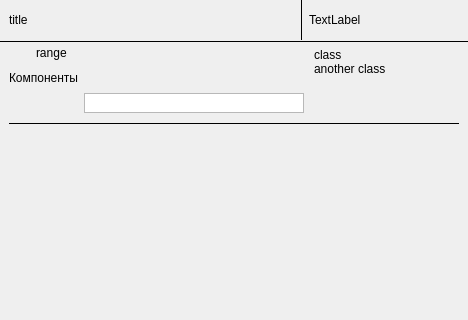
The window that dndspellwidget.ui (Technohamster-py/dm-assistant) describes before a commit, drawn with Qt 5; both pictures show x 0 to 468 and y 0 to 320 of the 468 by 540 pixel window.
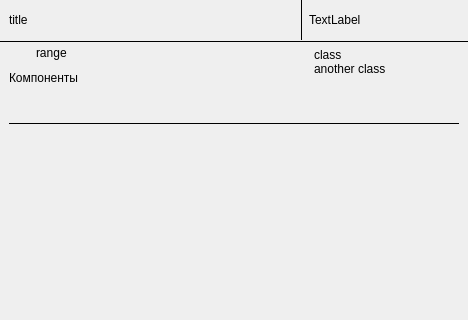
The same window after the commit. Icons and pictures are not drawn.

Commit message: Виджетам отображения информации задан прозрачный фон

```diff
--- a/dndspellwidget.ui
+++ b/dndspellwidget.ui
@@ -218,6 +218,9 @@
       </item>
       <item row="2" column="2" colspan="2">
        <widget class="QPlainTextEdit" name="materialTextEdit">
+        <property name="styleSheet">
+         <string notr="true">background-color: rgba(255, 255, 255, 0%);</string>
+        </property>
         <property name="verticalScrollBarPolicy">
          <enum>Qt::ScrollBarAlwaysOff</enum>
         </property>
```
The commit also changes 1 other file.
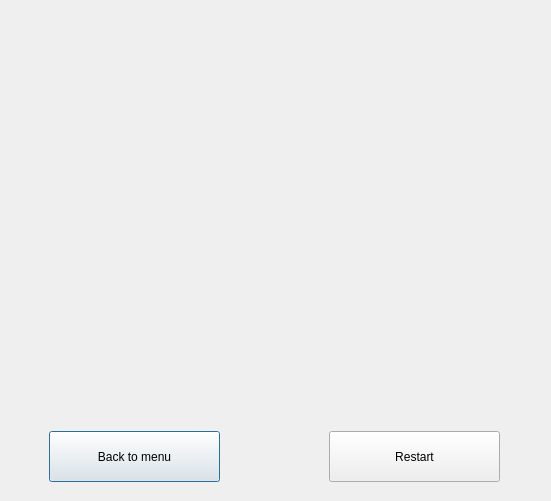
First picture: the form in Breakout/joever.ui, repository Asser-Tarek/Game_not_lab, before the edit.
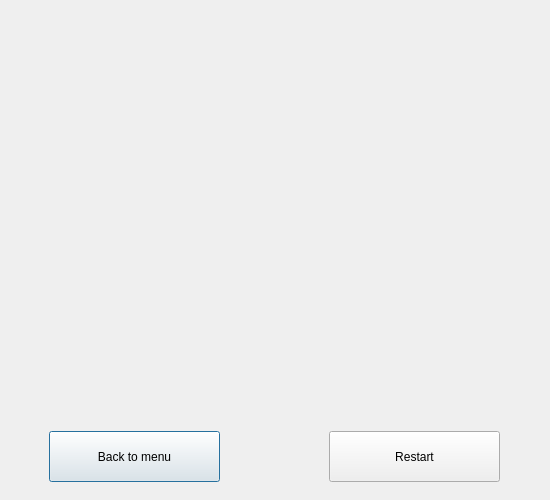
Second picture: the form after the edit.

Diff of the .ui file:
```diff
--- a/Breakout/joever.ui
+++ b/Breakout/joever.ui
@@ -6,8 +6,8 @@
    <rect>
     <x>0</x>
     <y>0</y>
-    <width>551</width>
-    <height>501</height>
+    <width>550</width>
+    <height>500</height>
    </rect>
   </property>
   <property name="windowTitle">
@@ -16,10 +16,10 @@
   <widget class="QLabel" name="label">
    <property name="geometry">
     <rect>
-     <x>37</x>
+     <x>57</x>
      <y>25</y>
-     <width>471</width>
-     <height>381</height>
+     <width>431</width>
+     <height>371</height>
     </rect>
    </property>
    <property name="text">
```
☆ ☆ ☆
#### Description of the task:
Go through the material above and copy each line that holds the string "property".

#### Written solution:
+        <property name="styleSheet">
+        </property>
         <property name="verticalScrollBarPolicy">
         </property>
   </property>
   <property name="windowTitle">
    <property name="geometry">
    </property>
    <property name="text">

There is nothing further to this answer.